The Wellington Village Council met on Tuesday, Oct. 23, and among the items approved were improvements to the dog wash area at the Wellington Dog Park, located at Greenbriar Park.
The council unanimously approved the contract for the dog wash improvements without discussion as part of its consent agenda, but there was significant discussion on the issue at the council’s Monday, Oct. 22 agenda review workshop meeting.
A contract for the project was awarded to Wellington-based C.J. Contracting.
The $68,900 cost of the dog wash resulted in what Assistant Village Manager Jim Barnes described as a look of “sticker shock” on the part of the council.
Councilman Michael Napoleone was particularly outspoken about the high cost of the project, but he conceded that there was an even higher bid by another contractor.
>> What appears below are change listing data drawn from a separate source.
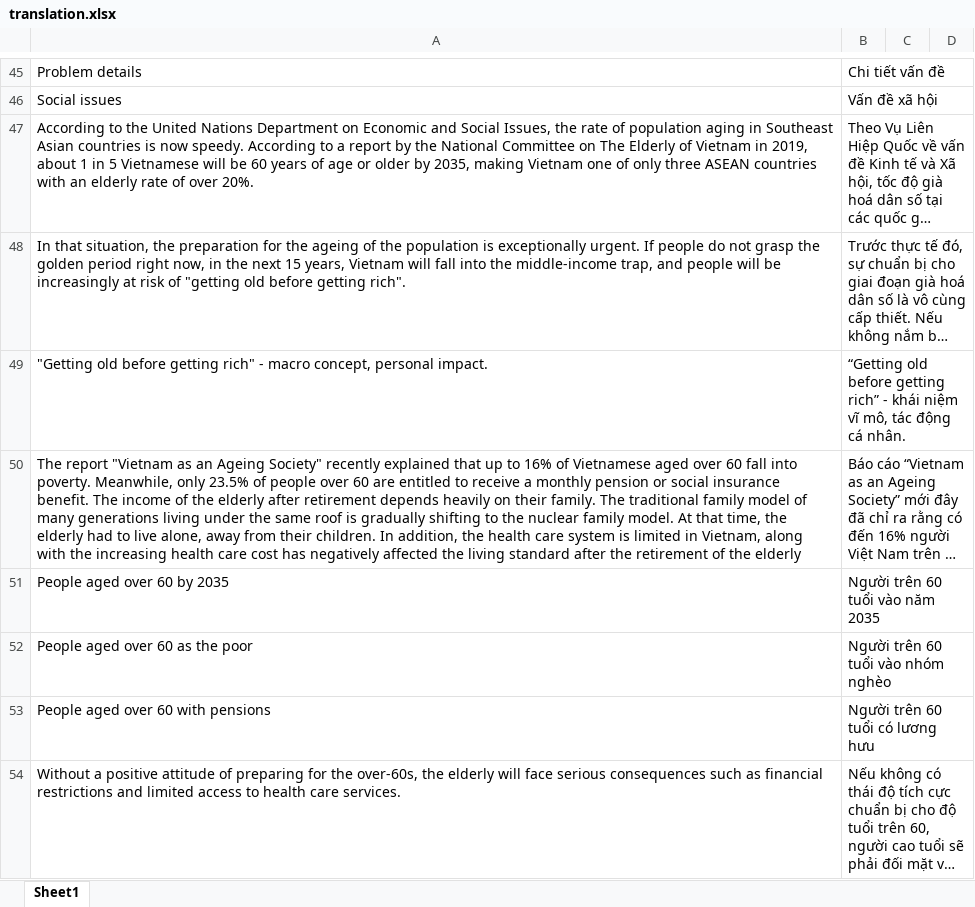
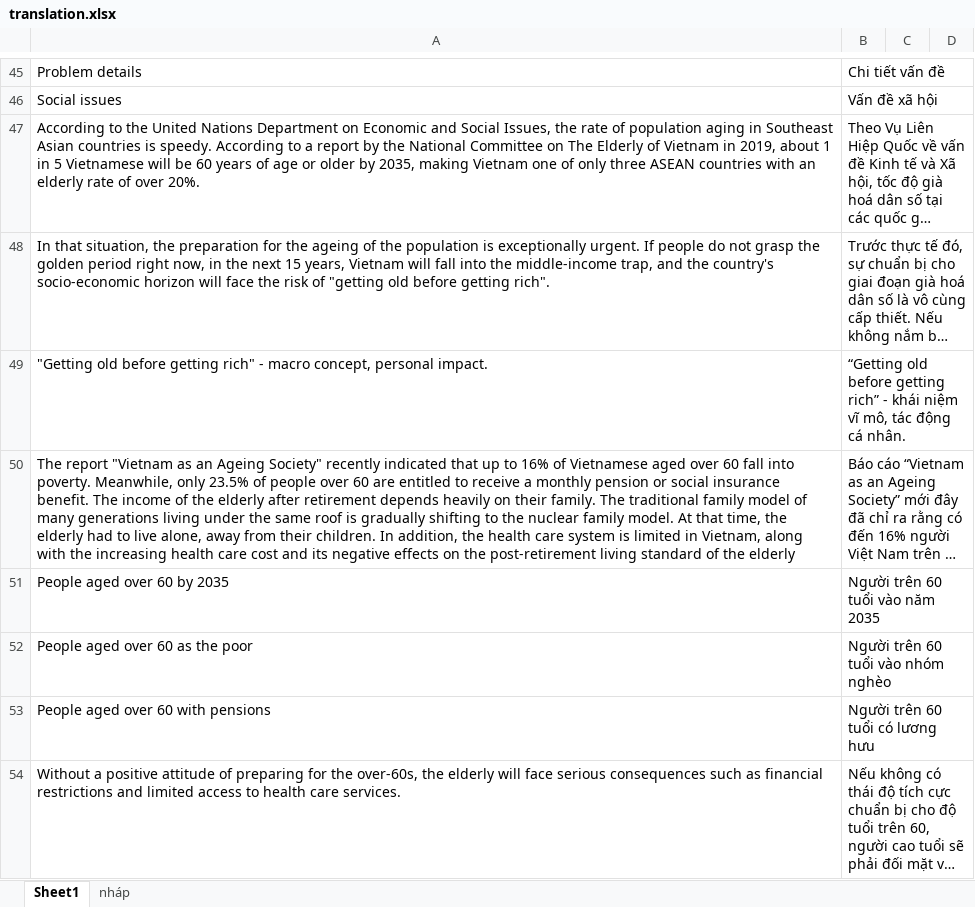
Before and after one commit to olivervu25/ActiveAgeing, an Excel workbook: translation.xlsx, sheet Sheet1, drawn as a sheet; only a part is shown, gaps mark what is left out; long unchanged cells end in …; values as stored, in another font and other column widths than the file's, no cell formats; charts and pictures not drawn; the diff covers the shown part only; the diff names each change by its address in the sheet, - before the commit and + after, or states it on an @@ line.

```diff
--- a/translation.xlsx (sheet Sheet1)
+++ b/translation.xlsx (sheet Sheet1)
+sheet tab: nháp
-A47: …countries is now speedy. According…
+A47: …countries is speedy. According…
-A48: …trap, and people will be increasingly at risk of…
+A48: …trap, and the country's socio-economic horizon will face the risk of…
-A50: …Society" recently explained that up to 16% of Vietnamese aged over 60 fall into poverty. Meanwhile, only 23.5% of people over 60 are entitled to receive a monthly pension or social insurance benefit. The income of the elderly after retirement depends heavily on their family. The traditional family model of many generations living under the same roof is gradually shifting to the nuclear family model. At that time, the elderly had to live alone, away from their children. In addition, the health care system is limited in Vietnam, along with the increasing health care cost has negatively affected the living standard after the retirement of the…
+A50: …Society" recently indicated that up to 16% of Vietnamese aged over 60 fall into poverty. Meanwhile, only 23.5% of people over 60 are entitled to receive a monthly pension or social insurance benefit. The income of the elderly after retirement depends heavily on their family. The traditional family model of many generations living under the same roof is gradually shifting to the nuclear family model. At that time, the elderly had to live alone, away from their children. In addition, the health care system is limited in Vietnam, along with the increasing health care cost and its negative effects on the post-retirement living standard of the…
```
Also changed, not shown: 13 added rows, 13 removed rows and 14 edited cells elsewhere in this sheet, cell formats, charts or pictures, 2 other files.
The project will replace the dog wash area that currently exists within the park that does not have proper drainage and often results in mud puddles that make dogs dirtier than before they were cleaned.
The dog park gets heavy use, and some residents have taken to using small pools to wash their dogs, which Barnes said can lead to standing water issues, such as mosquitoes.
Mayor Anne Gerwig was in support of the new dog wash project and said that many village residents have voiced criticism of the lack of a proper dog wash and a splash area for their dogs at the park.
The project will consist of a 20-foot-by-20-foot area divided into separate areas for large dogs and small dogs. Special drainage will prevent mud from accumulating. The water cannot be routed into the stormwater drainage system because it comes in contact with animals and can contain feces.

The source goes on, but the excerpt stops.